- **WHAT THE TASK REQUIRES**
Find all the lines in the entries below that hold the word "text" and copy them.

- **DATA SECTION**

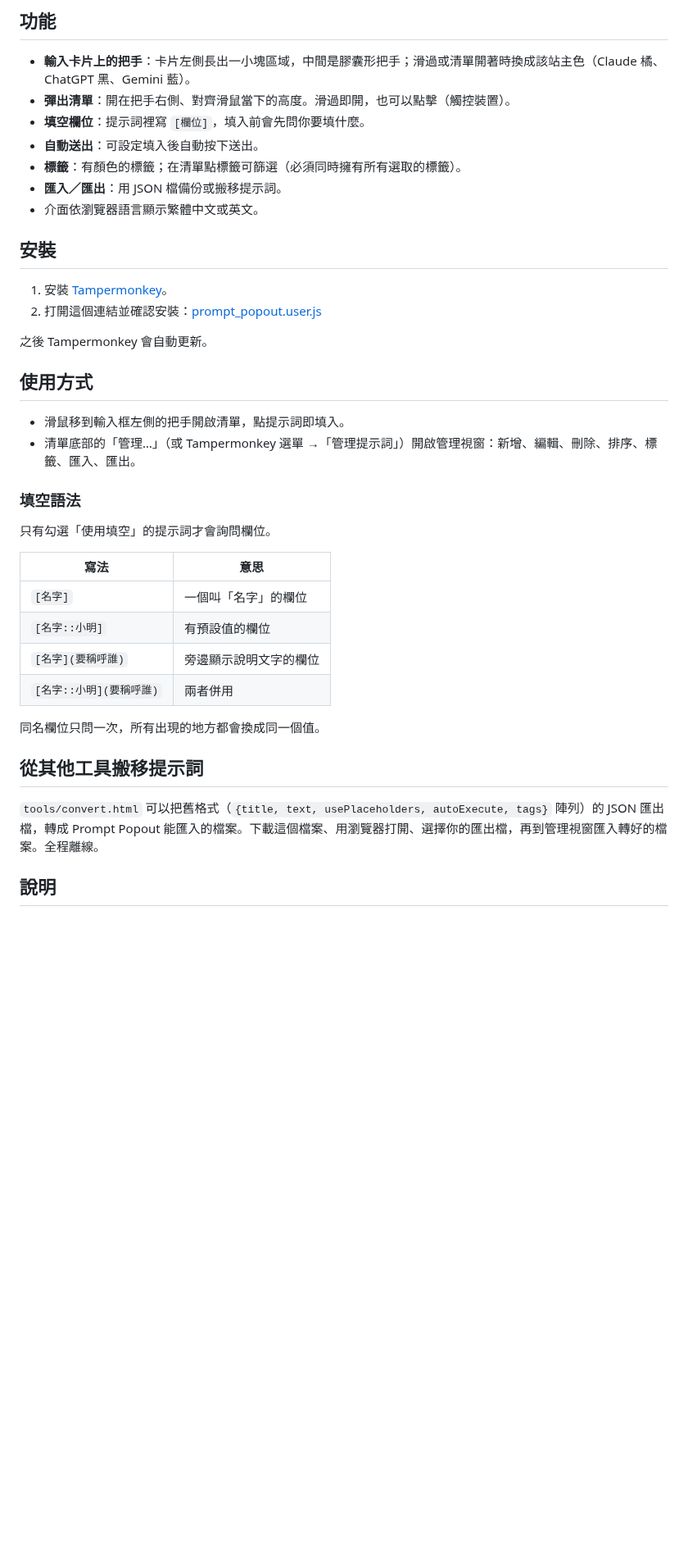
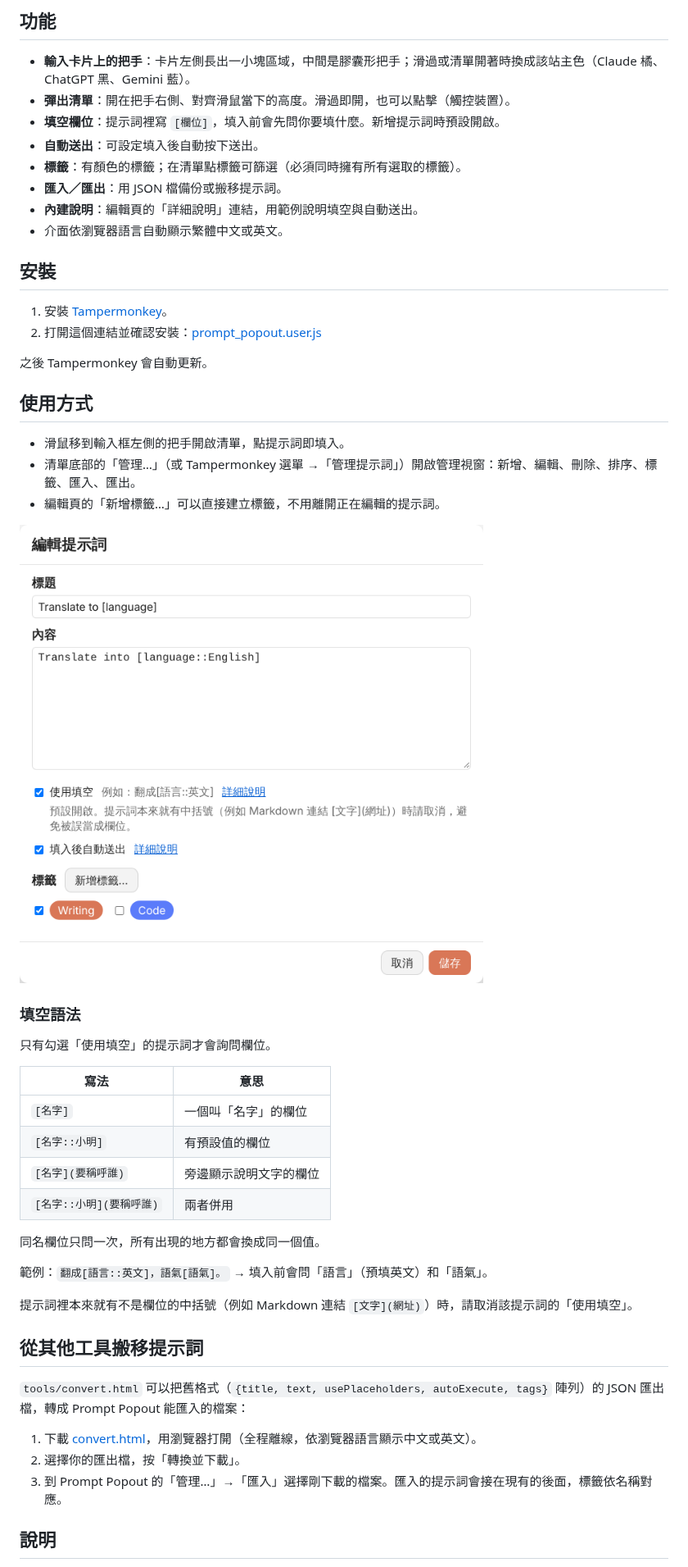
Before and after one commit to bgtsai/prompt-popout, a Markdown page: README.zh-TW.md, the part around the change. Shown at 82% size. Rendered like a GitHub page; pictures changed too: docs/img/editor.zh-TW.png (added); blank space fills up the shorter version.

```diff
--- a/README.zh-TW.md
+++ b/README.zh-TW.md
@@ -10,11 +10,12 @@
 
 - **輸入卡片上的把手**：卡片左側長出一小塊區域，中間是膠囊形把手；滑過或清單開著時換成該站主色（Claude 橘、ChatGPT 黑、Gemini 藍）。
 - **彈出清單**：開在把手右側、對齊滑鼠當下的高度。滑過即開，也可以點擊（觸控裝置）。
-- **填空欄位**：提示詞裡寫 `[欄位]`，填入前會先問你要填什麼。
+- **填空欄位**：提示詞裡寫 `[欄位]`，填入前會先問你要填什麼。新增提示詞時預設開啟。
 - **自動送出**：可設定填入後自動按下送出。
 - **標籤**：有顏色的標籤；在清單點標籤可篩選（必須同時擁有所有選取的標籤）。
 - **匯入／匯出**：用 JSON 檔備份或搬移提示詞。
-- 介面依瀏覽器語言顯示繁體中文或英文。
+- **內建說明**：編輯頁的「詳細說明」連結，用範例說明填空與自動送出。
+- 介面依瀏覽器語言自動顯示繁體中文或英文。
 
 ## 安裝
 
@@ -27,6 +28,9 @@
 
 - 滑鼠移到輸入框左側的把手開啟清單，點提示詞即填入。
 - 清單底部的「管理…」（或 Tampermonkey 選單 →「管理提示詞」）開啟管理視窗：新增、編輯、刪除、排序、標籤、匯入、匯出。
+- 編輯頁的「新增標籤…」可以直接建立標籤，不用離開正在編輯的提示詞。
+
+![編輯提示詞](docs/img/editor.zh-TW.png)
 
 ### 填空語法
 
@@ -41,9 +45,17 @@
 
 同名欄位只問一次，所有出現的地方都會換成同一個值。
 
+範例：`翻成[語言::英文]，語氣[語氣]。` → 填入前會問「語言」（預填英文）和「語氣」。
+
+提示詞裡本來就有不是欄位的中括號（例如 Markdown 連結 `[文字](網址)`）時，請取消該提示詞的「使用填空」。
+
 ## 從其他工具搬移提示詞
 
-`tools/convert.html` 可以把舊格式（`{title, text, usePlaceholders, autoExecute, tags}` 陣列）的 JSON 匯出檔，轉成 Prompt Popout 能匯入的檔案。下載這個檔案、用瀏覽器打開、選擇你的匯出檔，再到管理視窗匯入轉好的檔案。全程離線。
+`tools/convert.html` 可以把舊格式（`{title, text, usePlaceholders, autoExecute, tags}` 陣列）的 JSON 匯出檔，轉成 Prompt Popout 能匯入的檔案：
+
+1. 下載 [convert.html](tools/convert.html)，用瀏覽器打開（全程離線，依瀏覽器語言顯示中文或英文）。
+2. 選擇你的匯出檔，按「轉換並下載」。
+3. 到 Prompt Popout 的「管理…」→「匯入」選擇剛下載的檔案。匯入的提示詞會接在現有的後面，標籤依名稱對應。
 
 ## 說明
 
```
Also changed, not shown: CLAUDE.md (+2 -2 lines), README.md (+15 -3 lines), docs/img/editor.en.png (added), 3 other files.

- **REPLY**
-`tools/convert.html` 可以把舊格式（`{title, text, usePlaceholders, autoExecute, tags}` 陣列）的 JSON 匯出檔，轉成 Prompt Popout 能匯入的檔案。下載這個檔案、用瀏覽器打開、選擇你的匯出檔，再到管理視窗匯入轉好的檔案。全程離線。
+`tools/convert.html` 可以把舊格式（`{title, text, usePlaceholders, autoExecute, tags}` 陣列）的 JSON 匯出檔，轉成 Prompt Popout 能匯入的檔案：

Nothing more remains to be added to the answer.